YOUR TASK
Please count the lines in the listing below where the word "focusout" appears. Give the number only.

(DATA EXTRACTS begins)

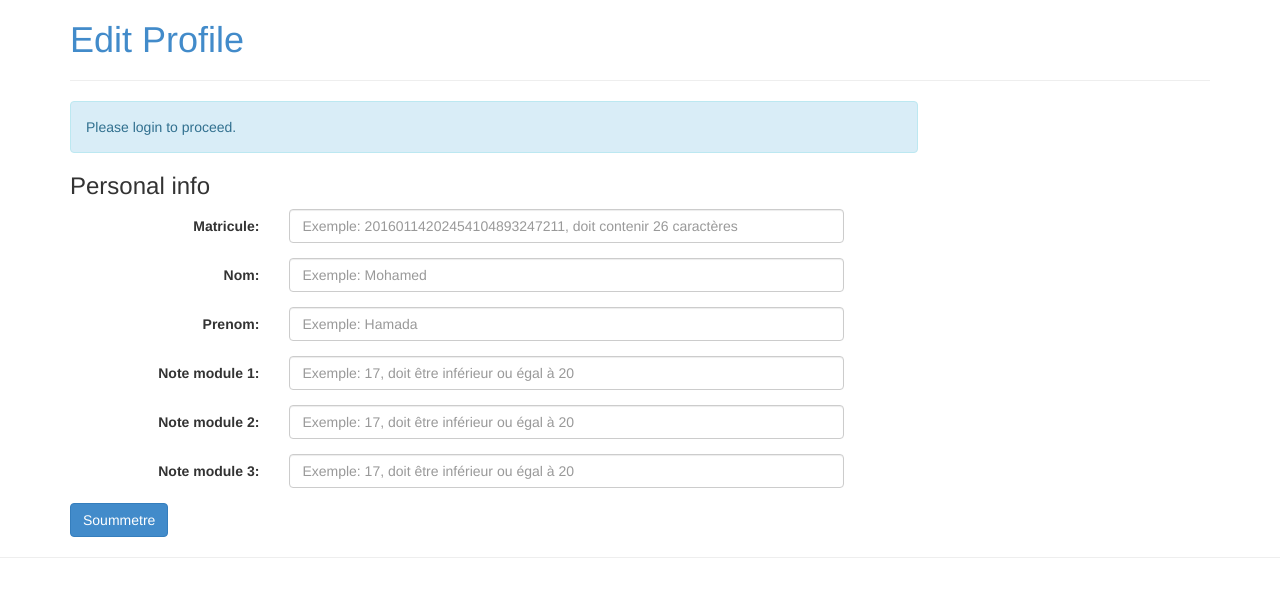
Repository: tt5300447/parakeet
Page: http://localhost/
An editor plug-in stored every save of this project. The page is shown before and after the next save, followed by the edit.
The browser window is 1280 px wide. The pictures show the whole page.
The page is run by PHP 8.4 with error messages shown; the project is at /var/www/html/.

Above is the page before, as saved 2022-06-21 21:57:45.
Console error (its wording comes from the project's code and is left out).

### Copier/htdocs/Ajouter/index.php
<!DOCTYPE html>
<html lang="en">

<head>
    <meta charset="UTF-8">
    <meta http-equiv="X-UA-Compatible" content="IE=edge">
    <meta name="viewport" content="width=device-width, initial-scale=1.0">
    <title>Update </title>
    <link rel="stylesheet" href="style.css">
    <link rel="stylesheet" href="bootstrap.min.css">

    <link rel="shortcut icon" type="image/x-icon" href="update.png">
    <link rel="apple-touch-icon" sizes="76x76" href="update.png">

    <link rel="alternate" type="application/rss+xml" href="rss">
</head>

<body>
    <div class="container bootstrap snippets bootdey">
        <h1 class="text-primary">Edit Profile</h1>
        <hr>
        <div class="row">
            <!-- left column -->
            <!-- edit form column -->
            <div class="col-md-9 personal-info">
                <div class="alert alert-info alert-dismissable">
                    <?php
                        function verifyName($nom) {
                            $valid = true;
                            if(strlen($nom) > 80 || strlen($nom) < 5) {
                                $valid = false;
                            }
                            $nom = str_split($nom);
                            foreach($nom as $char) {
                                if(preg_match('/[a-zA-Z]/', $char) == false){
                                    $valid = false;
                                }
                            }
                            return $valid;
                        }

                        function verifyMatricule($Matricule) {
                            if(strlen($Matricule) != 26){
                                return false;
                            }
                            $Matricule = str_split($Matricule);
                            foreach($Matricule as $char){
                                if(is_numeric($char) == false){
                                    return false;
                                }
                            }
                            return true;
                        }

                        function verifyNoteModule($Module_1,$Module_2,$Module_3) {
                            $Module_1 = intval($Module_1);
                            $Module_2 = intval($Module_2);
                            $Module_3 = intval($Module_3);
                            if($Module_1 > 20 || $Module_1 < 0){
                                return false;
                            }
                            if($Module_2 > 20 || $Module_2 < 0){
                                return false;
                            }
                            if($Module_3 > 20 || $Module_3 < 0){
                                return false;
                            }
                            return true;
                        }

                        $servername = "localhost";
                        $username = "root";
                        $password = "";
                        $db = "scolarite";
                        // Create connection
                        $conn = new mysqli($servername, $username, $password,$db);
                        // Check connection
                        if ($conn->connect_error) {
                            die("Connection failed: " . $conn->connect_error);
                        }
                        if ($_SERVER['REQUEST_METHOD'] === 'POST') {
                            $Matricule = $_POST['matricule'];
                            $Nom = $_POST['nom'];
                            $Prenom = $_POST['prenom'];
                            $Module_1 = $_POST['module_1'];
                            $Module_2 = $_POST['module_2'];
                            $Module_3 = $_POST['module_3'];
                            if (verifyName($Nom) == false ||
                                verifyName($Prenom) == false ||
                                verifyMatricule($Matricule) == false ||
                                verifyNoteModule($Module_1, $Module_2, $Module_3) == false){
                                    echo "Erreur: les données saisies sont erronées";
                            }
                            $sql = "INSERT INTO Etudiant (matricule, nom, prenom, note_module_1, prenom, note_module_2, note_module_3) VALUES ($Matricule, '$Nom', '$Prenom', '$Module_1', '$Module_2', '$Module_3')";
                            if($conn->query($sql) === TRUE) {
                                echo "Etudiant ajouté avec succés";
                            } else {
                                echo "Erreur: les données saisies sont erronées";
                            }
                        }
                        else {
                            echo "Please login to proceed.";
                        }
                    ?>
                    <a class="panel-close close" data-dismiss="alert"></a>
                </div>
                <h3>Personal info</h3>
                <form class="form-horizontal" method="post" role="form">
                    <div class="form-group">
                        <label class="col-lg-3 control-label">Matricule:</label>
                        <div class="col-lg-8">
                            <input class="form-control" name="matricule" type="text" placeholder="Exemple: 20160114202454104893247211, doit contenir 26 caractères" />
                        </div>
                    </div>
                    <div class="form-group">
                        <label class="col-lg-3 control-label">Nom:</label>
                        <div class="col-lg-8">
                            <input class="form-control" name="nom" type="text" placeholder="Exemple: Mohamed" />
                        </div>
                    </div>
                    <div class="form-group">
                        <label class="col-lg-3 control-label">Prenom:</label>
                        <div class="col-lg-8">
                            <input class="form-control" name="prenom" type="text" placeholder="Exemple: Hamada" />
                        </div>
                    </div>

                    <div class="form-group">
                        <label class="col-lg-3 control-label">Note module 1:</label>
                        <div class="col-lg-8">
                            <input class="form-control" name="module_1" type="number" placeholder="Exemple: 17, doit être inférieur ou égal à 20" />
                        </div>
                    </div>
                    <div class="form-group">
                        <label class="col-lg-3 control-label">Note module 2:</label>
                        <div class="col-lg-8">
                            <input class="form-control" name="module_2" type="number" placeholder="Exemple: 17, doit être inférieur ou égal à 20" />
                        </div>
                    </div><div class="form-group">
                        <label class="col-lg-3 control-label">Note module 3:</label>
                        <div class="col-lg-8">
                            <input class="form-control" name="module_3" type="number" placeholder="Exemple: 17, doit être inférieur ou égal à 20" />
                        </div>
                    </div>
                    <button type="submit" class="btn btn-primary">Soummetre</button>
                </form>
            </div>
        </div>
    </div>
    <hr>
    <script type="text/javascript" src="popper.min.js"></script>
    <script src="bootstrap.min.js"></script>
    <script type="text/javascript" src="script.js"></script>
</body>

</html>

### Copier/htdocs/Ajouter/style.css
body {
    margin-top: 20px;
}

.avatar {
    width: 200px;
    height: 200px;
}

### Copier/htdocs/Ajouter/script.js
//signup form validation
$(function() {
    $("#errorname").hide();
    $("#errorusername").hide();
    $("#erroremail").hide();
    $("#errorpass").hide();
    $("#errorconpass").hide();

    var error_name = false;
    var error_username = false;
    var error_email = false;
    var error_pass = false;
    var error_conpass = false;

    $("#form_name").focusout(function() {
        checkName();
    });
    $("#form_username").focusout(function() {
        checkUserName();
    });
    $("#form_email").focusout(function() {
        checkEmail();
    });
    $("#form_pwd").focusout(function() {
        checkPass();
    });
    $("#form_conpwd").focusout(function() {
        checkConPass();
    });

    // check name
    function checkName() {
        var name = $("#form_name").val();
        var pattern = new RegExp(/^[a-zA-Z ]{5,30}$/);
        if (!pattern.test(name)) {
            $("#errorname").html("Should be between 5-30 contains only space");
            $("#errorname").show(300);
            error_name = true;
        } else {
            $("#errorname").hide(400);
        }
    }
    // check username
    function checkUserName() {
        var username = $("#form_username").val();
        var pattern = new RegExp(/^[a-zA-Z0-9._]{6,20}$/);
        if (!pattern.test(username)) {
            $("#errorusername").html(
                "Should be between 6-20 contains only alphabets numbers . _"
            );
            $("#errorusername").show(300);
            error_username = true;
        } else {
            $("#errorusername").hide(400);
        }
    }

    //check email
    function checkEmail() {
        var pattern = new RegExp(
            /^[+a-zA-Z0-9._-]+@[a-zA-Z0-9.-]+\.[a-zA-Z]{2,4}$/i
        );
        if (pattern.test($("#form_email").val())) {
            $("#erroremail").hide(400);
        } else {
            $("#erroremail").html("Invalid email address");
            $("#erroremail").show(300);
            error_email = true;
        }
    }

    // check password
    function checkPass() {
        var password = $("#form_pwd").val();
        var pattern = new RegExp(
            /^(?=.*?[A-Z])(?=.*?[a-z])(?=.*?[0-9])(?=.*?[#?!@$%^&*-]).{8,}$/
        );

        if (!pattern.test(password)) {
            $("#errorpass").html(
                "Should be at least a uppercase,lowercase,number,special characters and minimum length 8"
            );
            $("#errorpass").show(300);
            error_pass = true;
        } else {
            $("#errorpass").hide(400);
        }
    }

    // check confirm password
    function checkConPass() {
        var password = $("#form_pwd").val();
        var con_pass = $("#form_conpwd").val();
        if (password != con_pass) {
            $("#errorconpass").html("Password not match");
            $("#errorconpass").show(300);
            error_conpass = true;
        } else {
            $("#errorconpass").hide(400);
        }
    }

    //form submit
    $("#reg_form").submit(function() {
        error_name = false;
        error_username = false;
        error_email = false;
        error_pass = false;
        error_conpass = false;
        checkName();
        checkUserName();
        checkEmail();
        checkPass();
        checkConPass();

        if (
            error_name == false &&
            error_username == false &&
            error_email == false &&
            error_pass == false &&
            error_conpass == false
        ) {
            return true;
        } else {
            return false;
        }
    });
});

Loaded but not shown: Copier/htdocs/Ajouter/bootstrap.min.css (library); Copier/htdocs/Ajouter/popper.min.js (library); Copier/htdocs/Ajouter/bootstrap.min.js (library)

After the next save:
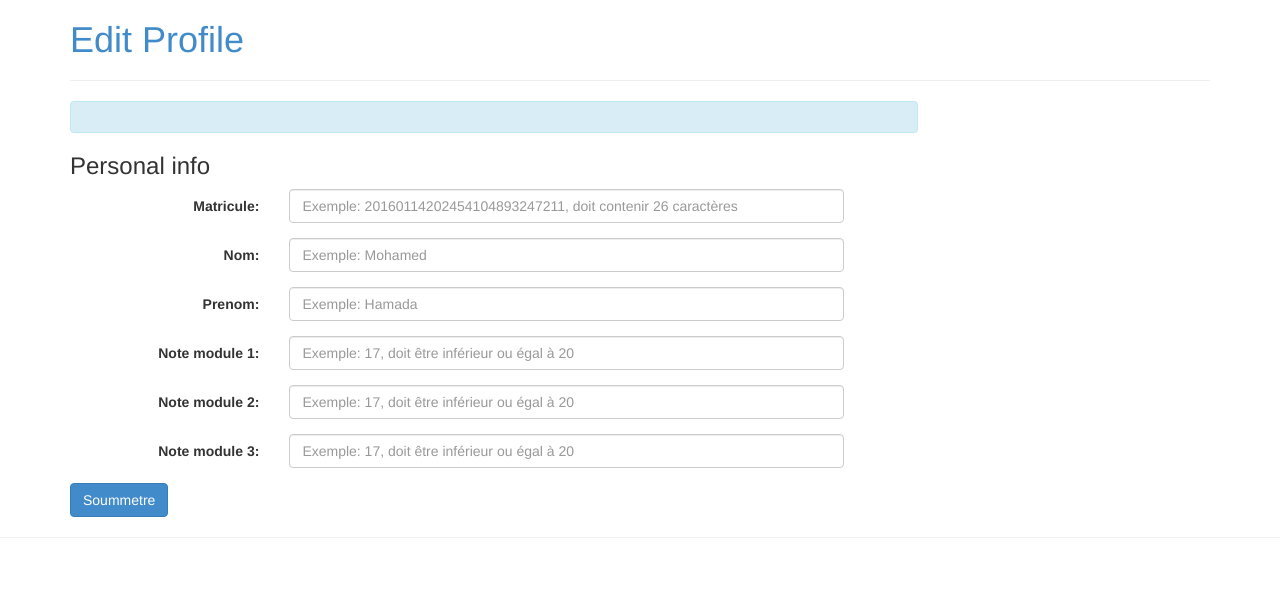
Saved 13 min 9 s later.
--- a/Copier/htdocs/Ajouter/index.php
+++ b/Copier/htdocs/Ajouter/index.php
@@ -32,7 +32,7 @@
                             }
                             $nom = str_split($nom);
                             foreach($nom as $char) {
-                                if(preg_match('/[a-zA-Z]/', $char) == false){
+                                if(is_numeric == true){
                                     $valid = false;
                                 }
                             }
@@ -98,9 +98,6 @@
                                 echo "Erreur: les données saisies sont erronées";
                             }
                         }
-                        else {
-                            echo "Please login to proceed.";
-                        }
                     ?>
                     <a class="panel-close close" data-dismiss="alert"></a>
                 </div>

(DATA EXTRACTS ends)

TASK OUTPUT
5